It’s a hope for business operations and community involvement just like what is going on in Minneapolis on game day.
While Parker was in Minneapolis for CSU’s game against Minnesota in 2016, he also had the opportunity to connect with various Ram club members as well as those who have supported the department and have made financial contributions to the new stadium.
“It was nice of them to see first hand what reality will be for us when our project is done,” Parker said of the CSU fan experience in Minnesota. “It’s nice to be on a Big Ten campus, and it’s nice to see that they have accomplished something that we are looking to do ourselves when the project is finished and we have a chance to bring football back to the CSU central campus.”
And Ryan has received the Hughes stadium experience, as the teams met in Fort Collins in 2004 and again in 2015. Ryan said the outdoor venue in Fort Collins was a nice change of pace compared to the Metrodome and the tailgating setup was “real nice,” but in the end, “it was not on campus.”
The last thing Ryan had to say about bring football back to campus was, “the excitement is building and it’s pretty special. On those football Saturday’s, the game is just a big part of it. It’s a community-building event surrounding a football game. It’s pretty special it’s pretty hard to beat.”
For Crum, well, he gets to go through the process twice.
“Quite honestly I’ve been in this business for 25 years and the most exciting day I’ve ever had was when we opened a brand new on-campus Stadium at Minnesota,” Crum said. “I think a lot of people are going to realize that when we open up a new on campus stadium at CSU. People are going to remember it for a long, long time.”
TCF Bank Stadium
Cost: 288.5 Million
Square footage of site: 900,000
Student seating: 10,000
57 Loge Boxes
37 Private Suites
1,250 Outdoor Club Seats
250 Indoor Club seats
CSU on campus stadium
Capacity: 40,000 (41,000 standing room)
Cost (Est.) 220 Million
Square Footage of Stadium: 644,132

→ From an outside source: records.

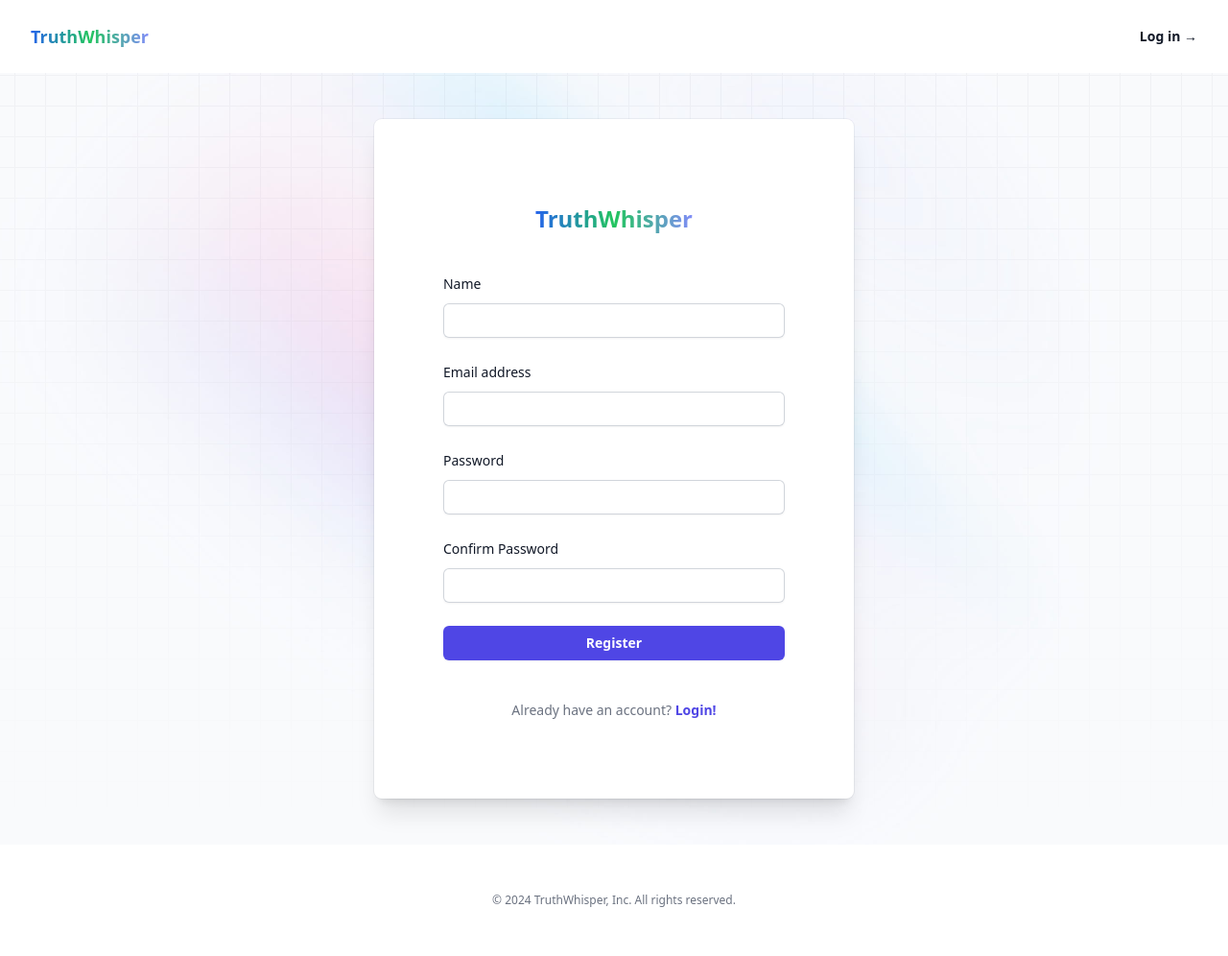
After one commit to naweedmdmahbub/Assignment-3-anonymous-feedback-app, a PHP site: page /feedback/register.php in a window 1280 px wide. The commit adds this page. Shown: the whole page at 96% size. Run offline with PHP 8.4, Linux system fonts and the light colour scheme; some libraries are stand-ins or nearby versions.

Commit message:
Registration done

```diff
--- /dev/null
+++ b/helpers.php
@@ -0,0 +1,9 @@
+<?php
+function dd(mixed $data): void
+{
+    echo '<pre>';
+    print_r($data);
+    echo '</pre>';
+    die();
+}
+?>
--- /dev/null
+++ b/register.php
@@ -0,0 +1,189 @@
+<?php
+    require 'helpers.php';
+    $errors = [];
+    $name = $emai = $password = '';
+    if($_SERVER['REQUEST_METHOD'] === 'POST'){
+        // dd($_SERVER);
+        if(empty($_POST['name'])){
+            $errors['name'] = 'Name is required';
+        }
+
+        if(empty($_POST['email'])){
+            $errors['email'] = 'Email is required';
+        } elseif(!filter_var($_POST['email'], FILTER_VALIDATE_EMAIL)) {
+            $errors['email'] = 'Please provide a valid email';
+        }
+
+        if(empty($_POST['password'])){
+            $errors['password'] = 'Please provide a password';
+        } elseif(strlen($_POST['password']) <6) {
+            $errors['password'] = 'Password must contain be at least 6 characters';
+        }
+
+        if(empty($_POST['confirm_password'])){
+            $errors['confirm_password'] = 'Please provide a password';
+        } elseif(strlen($_POST['confirm_password']) <6) {
+            $errors['confirm_password'] = 'Password must contain be at least 6 characters';
+        } elseif(!empty($_POST['password']) && ($_POST['password'] !== $_POST['confirm_password']) ) {
+            $errors['confirm_password'] = 'Passwords doesnt match';
+        }
+
+        if(empty($errors)){
+            $file = "./json/users.json";
+            $data_array = [];
+            if (file_exists($file) && filesize($file) > 0) {
+                $json_data = file_get_contents($file);
+                $data_array = json_decode($json_data, true);
+            }
+            $data = [
+                'name' => $_POST['name'],
+                'email' => $_POST['email'],
+                'password' => $_POST['password'],
+            ];
+            $data_array[] = $data;
+            file_put_contents($file, json_encode($data_array, JSON_PRETTY_PRINT));
+            header('Location: login.php');
+        }
+    }
+?>
+
+
+
+<!DOCTYPE html>
+<html lang="en">
+<head>
+    <meta charset="UTF-8">
+    <meta name="viewport" content="width=device-width, initial-scale=1.0">
+    <title>TruthWhisper - Anonymous Feedback App</title>
+    <script src="https://cdn.tailwindcss.com"></script>
+</head>
+<body class="bg-gray-100">
+<header class="bg-white">
+    <nav class="flex items-center justify-between p-6 lg:px-8" aria-label="Global">
+        <div class="flex lg:flex-1">
+            <a href="./index.html" class="-m-1.5 p-1.5">
+                <span class="sr-only">TruthWhisper</span>
+                <span class="block font-bold text-lg bg-gradient-to-r from-blue-600 via-green-500 to-indigo-400 inline-block text-transparent bg-clip-text">TruthWhisper</span>
+            </a>
+        </div>
+        <div class="flex lg:hidden">
+            <button type="button" class="-m-2.5 inline-flex items-center justify-center rounded-md p-2.5 text-gray-700">
+                <span class="sr-only">Open main menu</span>
+                <svg class="h-6 w-6" fill="none" viewBox="0 0 24 24" stroke-width="1.5" stroke="currentColor" aria-hidden="true">
+                    <path stroke-linecap="round" stroke-linejoin="round" d="M3.75 6.75h16.5M3.75 12h16.5m-16.5 5.25h16.5" />
+                </svg>
+            </button>
+        </div>
+        <div class="hidden lg:flex lg:flex-1 lg:justify-end">
+            <a href="./login.php" class="text-sm font-semibold leading-6 text-gray-900">Log in <span aria-hidden="true">&rarr;</span></a>
+        </div>
+    </nav>
+    <!-- Mobile menu, show/hide based on menu open state. -->
+    <div class="lg:hidden" role="dialog" aria-modal="true">
+        <!-- Background backdrop, show/hide based on slide-over state. -->
+        <div class="fixed inset-0 z-10"></div>
+        <div class="fixed inset-y-0 right-0 z-10 w-full overflow-y-auto bg-white px-6 py-6 sm:max-w-sm sm:ring-1 sm:ring-gray-900/10">
+            <div class="flex items-center justify-between">
+                <a href="./index.html" class="-m-1.5 p-1.5">
+                    <span class="sr-only">TruthWhisper</span>
+                    <span class="block font-bold text-xl bg-gradient-to-r from-blue-600 via-green-500 to-indigo-400 inline-block text-transparent bg-clip-text">TruthWhisper</span>
+                </a>
+                <button type="button" class="-m-2.5 rounded-md p-2.5 text-gray-700">
+                    <span class="sr-only">Close menu</span>
+                    <svg class="h-6 w-6" fill="none" viewBox="0 0 24 24" stroke-width="1.5" stroke="currentColor" aria-hidden="true">
+                        <path stroke-linecap="round" stroke-linejoin="round" d="M6 18L18 6M6 6l12 12" />
+                    </svg>
+                </button>
+            </div>
+            <div class="mt-6 flow-root">
+                <div class="-my-6 divide-y divide-gray-500/10">
+                    <div class="py-6">
+                        <a href="./login.php" class="-mx-3 block rounded-lg px-3 py-2.5 text-base font-semibold leading-7 text-gray-900 hover:bg-gray-50">Log in</a>
+                    </div>
+                </div>
+            </div>
+        </div>
+    </div>
+</header>
+
+<main class="">
+    <div class="relative flex min-h-screen flex-col justify-center overflow-hidden bg-gray-50 py-6 sm:py-12">
+        <img src="./images/beams.jpg" alt="" class="absolute top-1/2 left-1/2 max-w-none -translate-x-1/2 -translate-y-1/2" width="1308" />
+        <div class="absolute inset-0 bg-[url(./images/grid.svg)] bg-center [mask-image:linear-gradient(180deg,white,rgba(255,255,255,0))]"></div>
+        <div class="relative bg-white px-6 pt-10 pb-8 shadow-xl ring-1 ring-gray-900/5 sm:mx-auto sm:max-w-lg sm:rounded-lg sm:px-10">
+            <div class="mx-auto max-w-xl">
+                <div class="flex min-h-full flex-col justify-center px-6 py-12 lg:px-8">
+                    <div class="mx-auto w-full max-w-xl text-center px-24">
+                        <h1 class="block text-center font-bold text-2xl bg-gradient-to-r from-blue-600 via-green-500 to-indigo-400 inline-block text-transparent bg-clip-text">TruthWhisper</h1>
+                    </div>
+
+                    <div class="mt-10 mx-auto w-full max-w-xl">
+                        <form class="space-y-6" action="register.php" method="POST" novalidate>
+                            <div>
+                                <label for="name" class="block text-sm font-medium leading-6 text-gray-900">Name</label>
+                                <div class="mt-2">
+                                    <input id="name" name="name" type="text" required class="block w-full rounded-md border-0 py-1.5 text-gray-900 shadow-sm ring-1 ring-inset ring-gray-300 placeholder:text-gray-400 focus:ring-2 focus:ring-inset focus:ring-indigo-600 sm:text-sm sm:leading-6">
+                                </div>
+                                <?php if (isset($errors['name'])) : ?>
+                                    <p class="text-xs text-red-600 mt-2" id="name-error"><?= $errors['name']; ?></p>
+                                <?php endif; ?>
+                            </div>
+
+                            <div>
+                                <label for="email" class="block text-sm font-medium leading-6 text-gray-900">Email address</label>
+                                <div class="mt-2">
+                                    <input id="email" name="email" type="email" autocomplete="email" required class="block w-full rounded-md border-0 py-1.5 text-gray-900 shadow-sm ring-1 ring-inset ring-gray-300 placeholder:text-gray-400 focus:ring-2 focus:ring-inset focus:ring-indigo-600 sm:text-sm sm:leading-6">
+                                </div>
+                                <?php if (isset($errors['email'])) : ?>
+                                    <p class="text-xs text-red-600 mt-2" id="email-error"><?= $errors['email']; ?></p>
+                                <?php endif; ?>
+                            </div>
+
+                            <div>
+                                <div class="flex items-center justify-between">
+                                    <label for="password" class="block text-sm font-medium leading-6 text-gray-900">Password</label>
+                                </div>
+                                <div class="mt-2">
+                                    <input id="password" name="password" type="password" autocomplete="current-password" required class="block w-full rounded-md border-0 py-1.5 text-gray-900 shadow-sm ring-1 ring-inset ring-gray-300 placeholder:text-gray-400 focus:ring-2 focus:ring-inset focus:ring-indigo-600 sm:text-sm sm:leading-6">
+                                </div>
+                                <?php if (isset($errors['password'])) : ?>
+                                    <p class="text-xs text-red-600 mt-2" id="password-error"><?= $errors['password']; ?></p>
+                                <?php endif; ?>
+                            </div>
+
+                            <div>
+                                <div class="flex items-center justify-between">
+                                    <label for="confirm_password" class="block text-sm font-medium leading-6 text-gray-900">Confirm Password</label>
+                                </div>
+                                <div class="mt-2">
+                                    <input id="confirm_password" name="confirm_password" type="password" required class="block w-full rounded-md border-0 py-1.5 text-gray-900 shadow-sm ring-1 ring-inset ring-gray-300 placeholder:text-gray-400 focus:ring-2 focus:ring-inset focus:ring-indigo-600 sm:text-sm sm:leading-6">
+                                </div>
+                                <?php if (isset($errors['confirm_password'])) : ?>
+                                    <p class="text-xs text-red-600 mt-2" id="confirm_password-error"><?= $errors['confirm_password']; ?></p>
+                                <?php endif; ?>
+                            </div>
+
+                            <div>
+                                <button type="submit" class="flex w-full justify-center rounded-md bg-indigo-600 px-3 py-1.5 text-sm font-semibold leading-6 text-white shadow-sm hover:bg-indigo-500 focus-visible:outline focus-visible:outline-2 focus-visible:outline-offset-2 focus-visible:outline-indigo-600">Register</button>
+                            </div>
+                        </form>
+
+                        <p class="mt-10 text-center text-sm text-gray-500">
+                            Already have an account?
+                            <a href="./login.php" class="font-semibold leading-6 text-indigo-600 hover:text-indigo-500">Login!</a>
+                        </p>
+                    </div>
+                </div>
+            </div>
+        </div>
+    </div>
+</main>
+
+<footer class="bg-white">
+    <div class="mx-auto max-w-7xl px-6 py-12 md:flex md:items-center justify-center lg:px-8">
+        <p class="text-center text-xs leading-5 text-gray-500">&copy; 2024 TruthWhisper, Inc. All rights reserved.</p>
+    </div>
+</footer>
+
+</body>
+</html>
```
Also changed, not shown: index.html (deleted, +0 -91 lines), index.php (renamed from login.html, +16 -38 lines), login.php (renamed from register.html, +10 -23 lines), dashboard.php (renamed from dashboard.html).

Student Seating: 10,000
40+ Loge boxes
800 Club Seats
210 Box Suites
Collegian sports reporter Eric Wolf can be reached by email at email@example.com or on Twitter @Eric_Wolf5